TASK INPUT Block Start

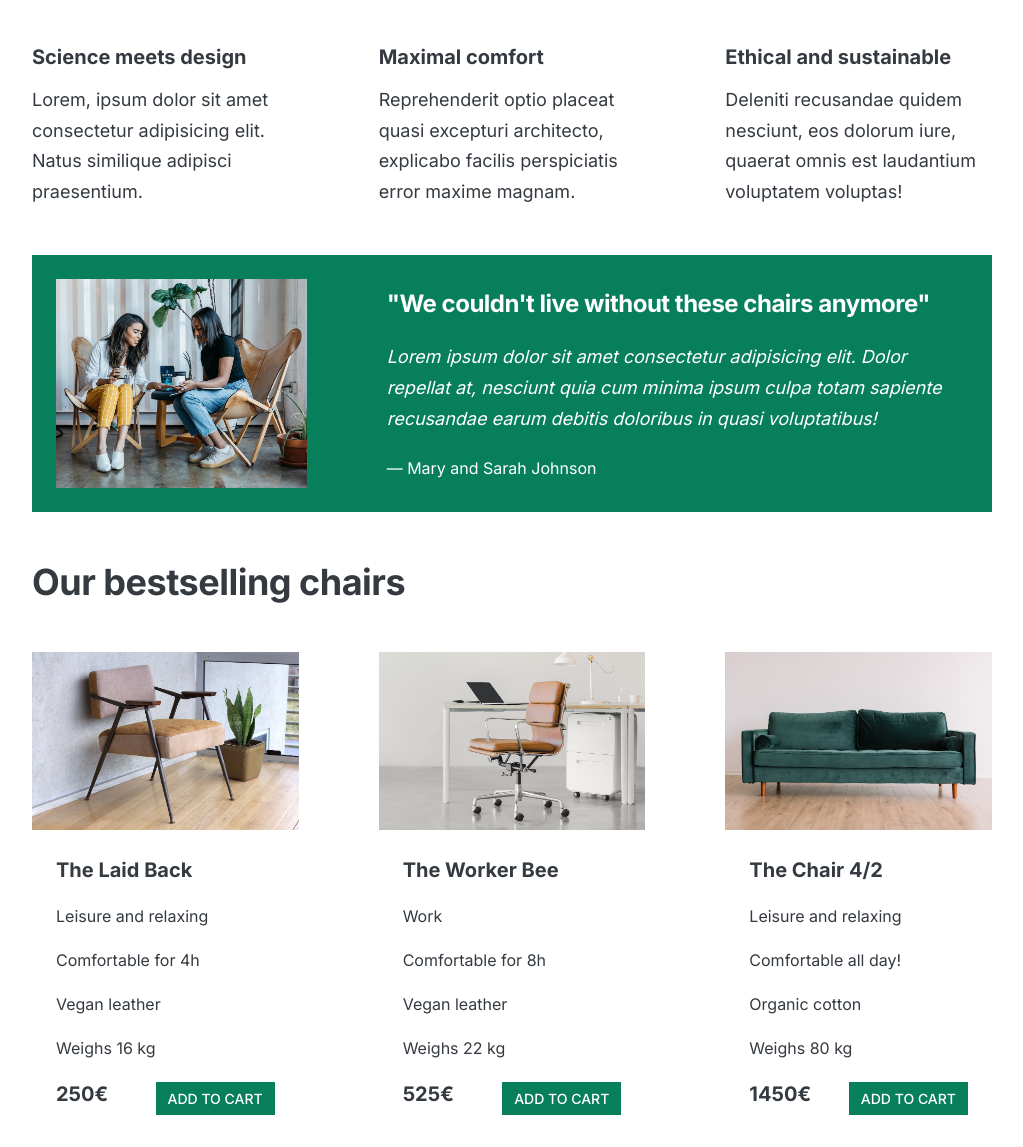
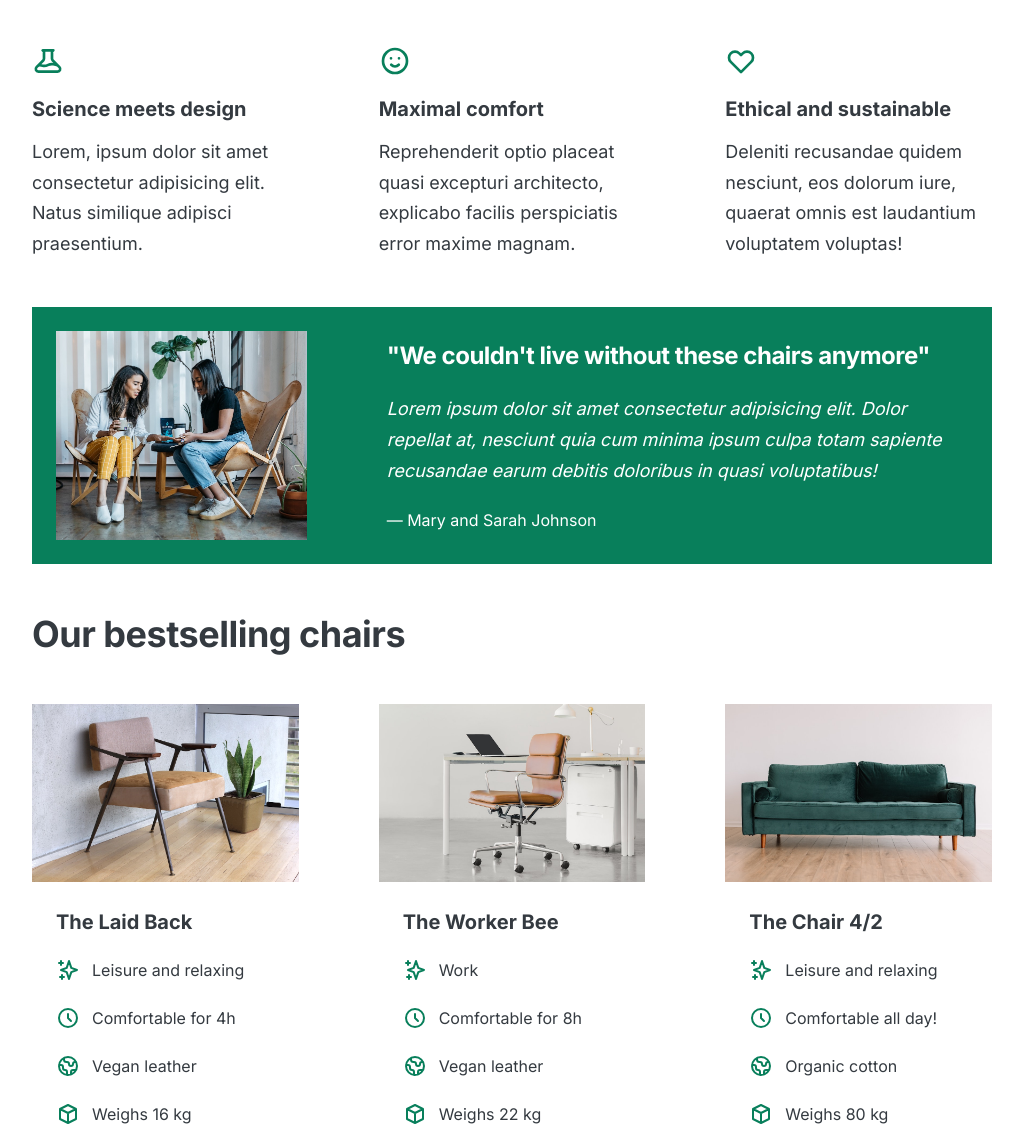
Before and after one commit to viniciusshenri96/lisbon-chair-shop, a plain HTML site: page index.html in a window 1280 px wide. Shown: the part 583-1730 px from the top of the page, without its empty margins (128-1151 px from the left). Drawn offline with Linux system fonts and the light colour scheme.

Commit message:
Adicionado ícones ao projeto

```diff
--- a/css/style.css
+++ b/css/style.css
@@ -107,6 +107,10 @@ img {
 
 /* FEATURES */
 .features-icon {
+  stroke: #087f5b;
+  width: 32px;
+  height: 32px;
+  margin-bottom: 16px;
 }
 
 .features-title {
@@ -170,6 +174,9 @@ h3 {
 }
 
 .chair-icon {
+  stroke: #087f5b;
+  width: 24px;
+  height: 24px;
 }
 
 .chair-price {
--- a/index.html
+++ b/index.html
@@ -34,6 +34,9 @@
       <h2>What makes our chairs special</h2>
       <div class="grid-3-cols">
         <div>
+          <svg xmlns="http://www.w3.org/2000/svg" class="features-icon" fill="none" viewBox="0 0 24 24" stroke="currentColor" stroke-width="2">
+            <path stroke-linecap="round" stroke-linejoin="round" d="M19.428 15.428a2 2 0 00-1.022-.547l-2.387-.477a6 6 0 00-3.86.517l-.318.158a6 6 0 01-3.86.517L6.05 15.21a2 2 0 00-1.806.547M8 4h8l-1 1v5.172a2 2 0 00.586 1.414l5 5c1.26 1.26.367 3.414-1.415 3.414H4.828c-1.782 0-2.674-2.154-1.414-3.414l5-5A2 2 0 009 10.172V5L8 4z" />
+          </svg>
           <p class="features-title"><strong>Science meets design</strong></p>
           <p class="features-text">
             Lorem, ipsum dolor sit amet consectetur adipisicing elit. Natus
@@ -42,6 +45,9 @@
         </div>
 
         <div>
+          <svg xmlns="http://www.w3.org/2000/svg" class="features-icon" fill="none" viewBox="0 0 24 24" stroke="currentColor" stroke-width="2">
+            <path stroke-linecap="round" stroke-linejoin="round" d="M14.828 14.828a4 4 0 01-5.656 0M9 10h.01M15 10h.01M21 12a9 9 0 11-18 0 9 9 0 0118 0z" />
+          </svg>
           <p class="features-title">
             <strong>Maximal comfort</strong>
           </p>
@@ -52,6 +58,9 @@
         </div>
 
         <div>
+          <svg xmlns="http://www.w3.org/2000/svg" class="features-icon" fill="none" viewBox="0 0 24 24" stroke="currentColor" stroke-width="2">
+            <path stroke-linecap="round" stroke-linejoin="round" d="M4.318 6.318a4.5 4.5 0 000 6.364L12 20.364l7.682-7.682a4.5 4.5 0 00-6.364-6.364L12 7.636l-1.318-1.318a4.5 4.5 0 00-6.364 0z" />
+          </svg>
           <p class="features-title">
             <strong>Ethical and sustainable</strong>
           </p>
@@ -87,16 +96,28 @@
             <h3>The Laid Back</h3>
             <ul class="chair-details">
               <li>
+                <svg xmlns="http://www.w3.org/2000/svg" class="chair-icon" fill="none" viewBox="0 0 24 24" stroke="currentColor" stroke-width="2">
+                  <path stroke-linecap="round" stroke-linejoin="round" d="M5 3v4M3 5h4M6 17v4m-2-2h4m5-16l2.286 6.857L21 12l-5.714 2.143L13 21l-2.286-6.857L5 12l5.714-2.143L13 3z" />
+                </svg>
                 <!-- Span is a generic INLINE text element, it doesn't have any meaning. It's like a div element, but inline -->
                 <span>Leisure and relaxing</span>
               </li>
               <li>
+                <svg xmlns="http://www.w3.org/2000/svg" class="chair-icon" fill="none" viewBox="0 0 24 24" stroke="currentColor" stroke-width="2">
+                  <path stroke-linecap="round" stroke-linejoin="round" d="M12 8v4l3 3m6-3a9 9 0 11-18 0 9 9 0 0118 0z" />
+                </svg>
                 <span>Comfortable for 4h</span>
               </li>
               <li>
+                <svg xmlns="http://www.w3.org/2000/svg" class="chair-icon" fill="none" viewBox="0 0 24 24" stroke="currentColor" stroke-width="2">
+                  <path stroke-linecap="round" stroke-linejoin="round" d="M3.055 11H5a2 2 0 012 2v1a2 2 0 002 2 2 2 0 012 2v2.945M8 3.935V5.5A2.5 2.5 0 0010.5 8h.5a2 2 0 012 2 2 2 0 104 0 2 2 0 012-2h1.064M15 20.488V18a2 2 0 012-2h3.064M21 12a9 9 0 11-18 0 9 9 0 0118 0z" />
+                </svg>
                 <span>Vegan leather</span>
               </li>
               <li>
+                <svg xmlns="http://www.w3.org/2000/svg" class="chair-icon" fill="none" viewBox="0 0 24 24" stroke="currentColor" stroke-width="2">
+                  <path stroke-linecap="round" stroke-linejoin="round" d="M20 7l-8-4-8 4m16 0l-8 4m8-4v10l-8 4m0-10L4 7m8 4v10M4 7v10l8 4" />
+                </svg>
                 <span>Weighs 16 kg</span>
               </li>
             </ul>
@@ -113,15 +134,28 @@
             <h3>The Worker Bee</h3>
             <ul class="chair-details">
               <li>
+                <svg xmlns="http://www.w3.org/2000/svg" class="chair-icon" fill="none" viewBox="0 0 24 24" stroke="currentColor" stroke-width="2">
+                  <path stroke-linecap="round" stroke-linejoin="round" d="M5 3v4M3 5h4M6 17v4m-2-2h4m5-16l2.286 6.857L21 12l-5.714 2.143L13 21l-2.286-6.857L5 12l5.714-2.143L13 3z" />
+                </svg>
                 <span>Work</span>
               </li>
               <li>
+                <svg xmlns="http://www.w3.org/2000/svg" class="chair-icon" fill="none" viewBox="0 0 24 24" stroke="currentColor" stroke-width="2">
+                  <path stroke-linecap="round" stroke-linejoin="round" d="M12 8v4l3 3m6-3a9 9 0 11-18 0 9 9 0 0118 0z" />
+                </svg>
                 <span>Comfortable for 8h</span>
               </li>
               <li>
+                <svg xmlns="http://www.w3.org/2000/svg" class="chair-icon" fill="none" viewBox="0 0 24 24" stroke="currentColor" stroke-width="2">
+                  <path stroke-linecap="round" stroke-linejoin="round" d="M3.055 11H5a2 2 0 012 2v1a2 2 0 002 2 2 2 0 012 2v2.945M8 3.935V5.5A2.5 2.5 0 0010.5 8h.5a2 2 0 012 2 2 2 0 104 0 2 2 0 012-2h1.064M15 20.488V18a2 2 0 012-2h3.064M21 12a9 9 0 11-18 0 9 9 0 0118 0z" />
+                </svg>
                 <span>Vegan leather</span>
               </li>
               <li>
+
+                <svg xmlns="http://www.w3.org/2000/svg" class="chair-icon" fill="none" viewBox="0 0 24 24" stroke="currentColor" stroke-width="2">
+                  <path stroke-linecap="round" stroke-linejoin="round" d="M20 7l-8-4-8 4m16 0l-8 4m8-4v10l-8 4m0-10L4 7m8 4v10M4 7v10l8 4" />
+                </svg>
                 <span>Weighs 22 kg</span>
               </li>
             </ul>
@@ -138,15 +172,27 @@
             <h3>The Chair 4/2</h3>
             <ul class="chair-details">
               <li>
+                <svg xmlns="http://www.w3.org/2000/svg" class="chair-icon" fill="none" viewBox="0 0 24 24" stroke="currentColor" stroke-width="2">
+                  <path stroke-linecap="round" stroke-linejoin="round" d="M5 3v4M3 5h4M6 17v4m-2-2h4m5-16l2.286 6.857L21 12l-5.714 2.143L13 21l-2.286-6.857L5 12l5.714-2.143L13 3z" />
+                </svg>
                 <span>Leisure and relaxing</span>
               </li>
               <li>
+                <svg xmlns="http://www.w3.org/2000/svg" class="chair-icon" fill="none" viewBox="0 0 24 24" stroke="currentColor" stroke-width="2">
+                  <path stroke-linecap="round" stroke-linejoin="round" d="M12 8v4l3 3m6-3a9 9 0 11-18 0 9 9 0 0118 0z" />
+                </svg>
                 <span>Comfortable all day!</span>
               </li>
               <li>
+                <svg xmlns="http://www.w3.org/2000/svg" class="chair-icon" fill="none" viewBox="0 0 24 24" stroke="currentColor" stroke-width="2">
+                  <path stroke-linecap="round" stroke-linejoin="round" d="M3.055 11H5a2 2 0 012 2v1a2 2 0 002 2 2 2 0 012 2v2.945M8 3.935V5.5A2.5 2.5 0 0010.5 8h.5a2 2 0 012 2 2 2 0 104 0 2 2 0 012-2h1.064M15 20.488V18a2 2 0 012-2h3.064M21 12a9 9 0 11-18 0 9 9 0 0118 0z" />
+                </svg>
                 <span>Organic cotton</span>
               </li>
               <li>
+                <svg xmlns="http://www.w3.org/2000/svg" class="chair-icon" fill="none" viewBox="0 0 24 24" stroke="currentColor" stroke-width="2">
+                  <path stroke-linecap="round" stroke-linejoin="round" d="M20 7l-8-4-8 4m16 0l-8 4m8-4v10l-8 4m0-10L4 7m8 4v10M4 7v10l8 4" />
+                </svg>
                 <span>Weighs 80 kg</span>
               </li>
             </ul>
```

TASK INPUT Block End

Each line in the records above that contains the word "strong" must be copied.

           <p class="features-title"><strong>Science meets design</strong></p>
             <strong>Maximal comfort</strong>
             <strong>Ethical and sustainable</strong>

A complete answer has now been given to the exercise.